I went to Christmas markets in every European city I visited, but my favorites were in Berlin. Each night, after dinner, Naomi and I would wander through colorful stalls, sipping steaming Glühwein, stopping frequently to sample fried apple, lebkuchen, and currywurst. We would linger at stalls selling cuckoo clocks, painted nutcrackers, and hand-carved music boxes before pulling ourselves away. On our second night in the city, we found the Berliner Weihnachtszeit Market and sat under the light of the giant Ferris wheel, eating crepes with Nutella and watching the ice-skaters make their way around the rink. A group of older German men stood at a pavilion nearby, drinking mead out of clay jars and singing along to the barrel organ music. I could see their breath in the air as they toasted and clanked their mugs. In that moment, I felt like joining them. I wanted to toast the Christmas market itself, the feeling of camaraderie and joy and warmth that emanated from the men drinking and singing in the cold, from the couple ice-skating and holding hands, from the little boy and girl squealing as the Ferris wheel rotated in the air.

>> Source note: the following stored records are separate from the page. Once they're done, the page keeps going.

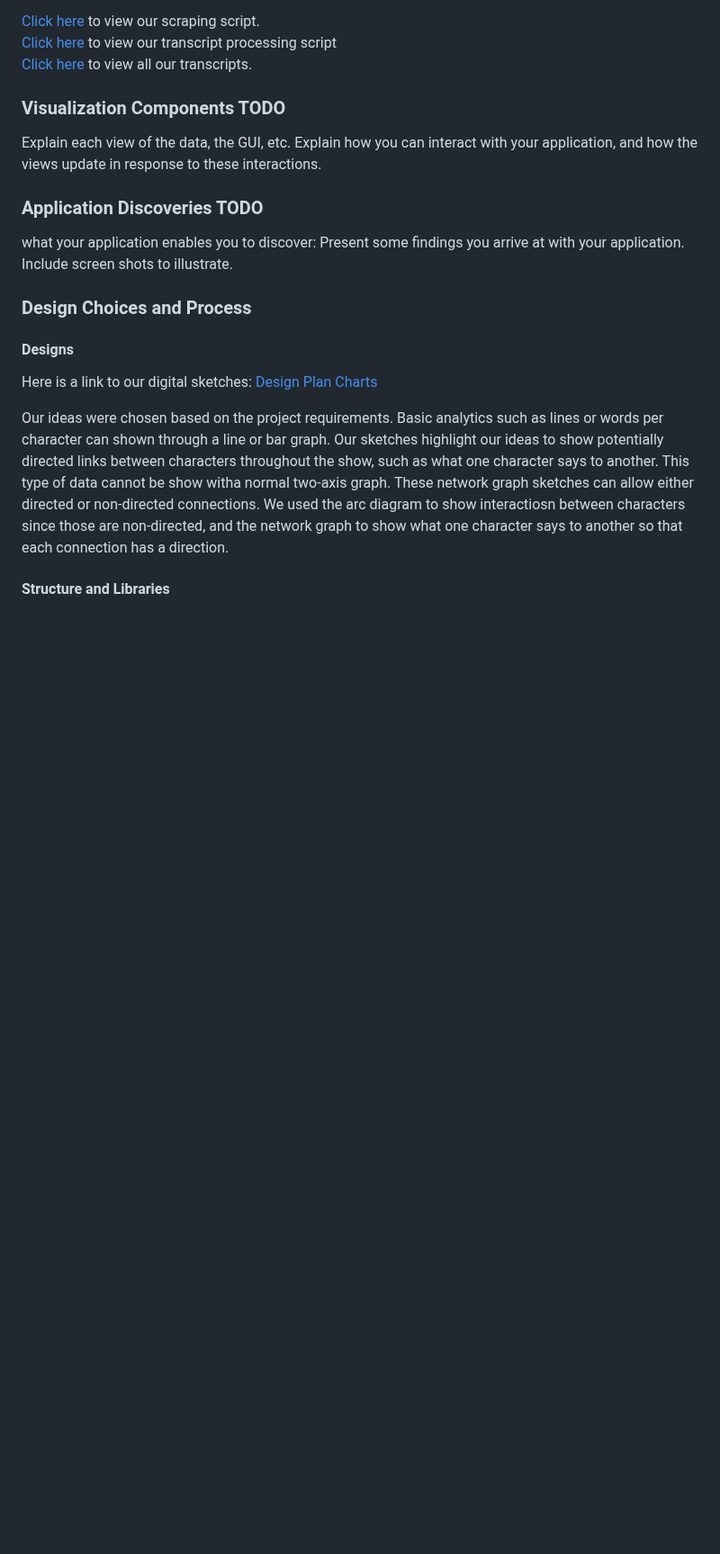
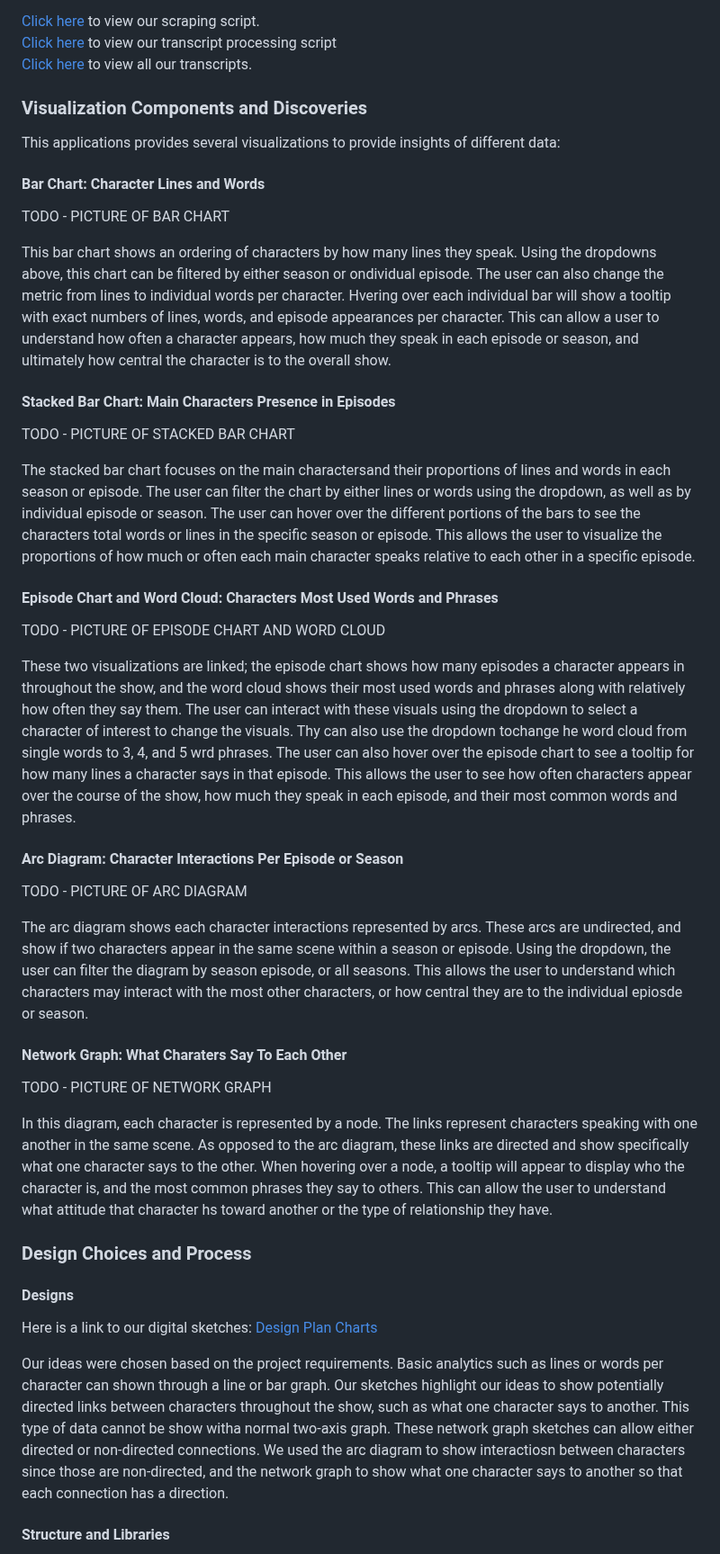
Before and after one commit to RickSlick3/tv-time, a Markdown page: README.md, the part around the change. Shown at 90% size. Rendered like a GitHub page; blank space fills up the shorter version.

Commit message:
rest of the documentation except screenshots

```diff
--- a/README.md
+++ b/README.md
@@ -28,13 +28,39 @@ Then, we used a separate python script to read the transcripts and create easy-t
 [Click here](https://github.com/RickSlick3/tv-time/blob/main/preprocessing.py) to view our transcript processing script <br/>
 [Click here](https://github.com/RickSlick3/tv-time/tree/main/transcripts) to view all our transcripts.
 
-### Visualization Components TODO
+### Visualization Components and Discoveries
 
-Explain each view of the data, the GUI, etc.  Explain how you can interact with your application, and how the views update in response to these interactions.
+This applications provides several visualizations to provide insights of different data:
 
-### Application Discoveries TODO
+#### Bar Chart: Character Lines and Words
 
-what your application enables you to discover: Present some findings you arrive at with your application.  Include screen shots to illustrate.
+TODO - PICTURE OF BAR CHART
+
+This bar chart shows an ordering of characters by how many lines they speak. Using the dropdowns above, this chart can be filtered by either season or ondividual episode. The user can also change the metric from lines to individual words per character. Hvering over each individual bar will show a tooltip with exact numbers of lines, words, and episode appearances per character. This can allow a user to understand how often a character appears, how much they speak in each episode or season, and ultimately how central the character is to the overall show.
+
+#### Stacked Bar Chart: Main Characters Presence in Episodes
+
+TODO - PICTURE OF STACKED BAR CHART
+
+The stacked bar chart focuses on the main charactersand their proportions of lines and words in each season or episode. The user can filter the chart by either lines or words using the dropdown, as well as by individual episode or season. The user can hover over the different portions of the bars to see the characters total words or lines in the specific season or episode. This allows the user to visualize the proportions of how much or often each main character speaks relative to each other in a specific episode.
+
+#### Episode Chart and Word Cloud: Characters Most Used Words and Phrases
+
+TODO - PICTURE OF EPISODE CHART AND WORD CLOUD
+
+These two visualizations are linked; the episode chart shows how many episodes a character appears in throughout the show, and the word cloud shows their most used words and phrases along with relatively how often they say them. The user can interact with these visuals using the dropdown to select a character of interest to change the visuals. Thy can also use the dropdown tochange he word cloud from single words to 3, 4, and 5 wrd phrases. The user can also hover over the episode chart to see a tooltip for how many lines a character says in that episode. This allows the user to see how often characters appear over the course of the show, how much they speak in each episode, and their most common words and phrases.
+
+#### Arc Diagram: Character Interactions Per Episode or Season
+
+TODO - PICTURE OF ARC DIAGRAM
+
+The arc diagram shows each character interactions represented by arcs. These arcs are undirected, and show if two characters appear in the same scene within a season or episode. Using the dropdown, the user can filter the diagram by season episode, or all seasons. This allows the user to understand which characters may interact with the most other characters, or how central they are to the individual epiosde or season.
+
+#### Network Graph: What Charaters Say To Each Other
+
+TODO - PICTURE OF NETWORK GRAPH
+
+In this diagram, each character is represented by a node. The links represent characters speaking with one another in the same scene. As opposed to the arc diagram, these links are directed and show specifically what one character says to the other. When hovering over a node, a tooltip will appear to display who the character is, and the most common phrases they say to others. This can allow the user to understand what attitude that character hs toward another or the type of relationship they have.
 
 ### Design Choices and Process
 
```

When I heard about the attack on the Breitscheidplatz Christmas market in Berlin, I thought back to that experience, to the snow and the carols and the crowds of people from dozens of different countries, buying gifts under the lights. It was so real for me.
I count my blessings this Christmas to have seen a piece of the world and to be back home, safe and sound, and surrounded by the people I love.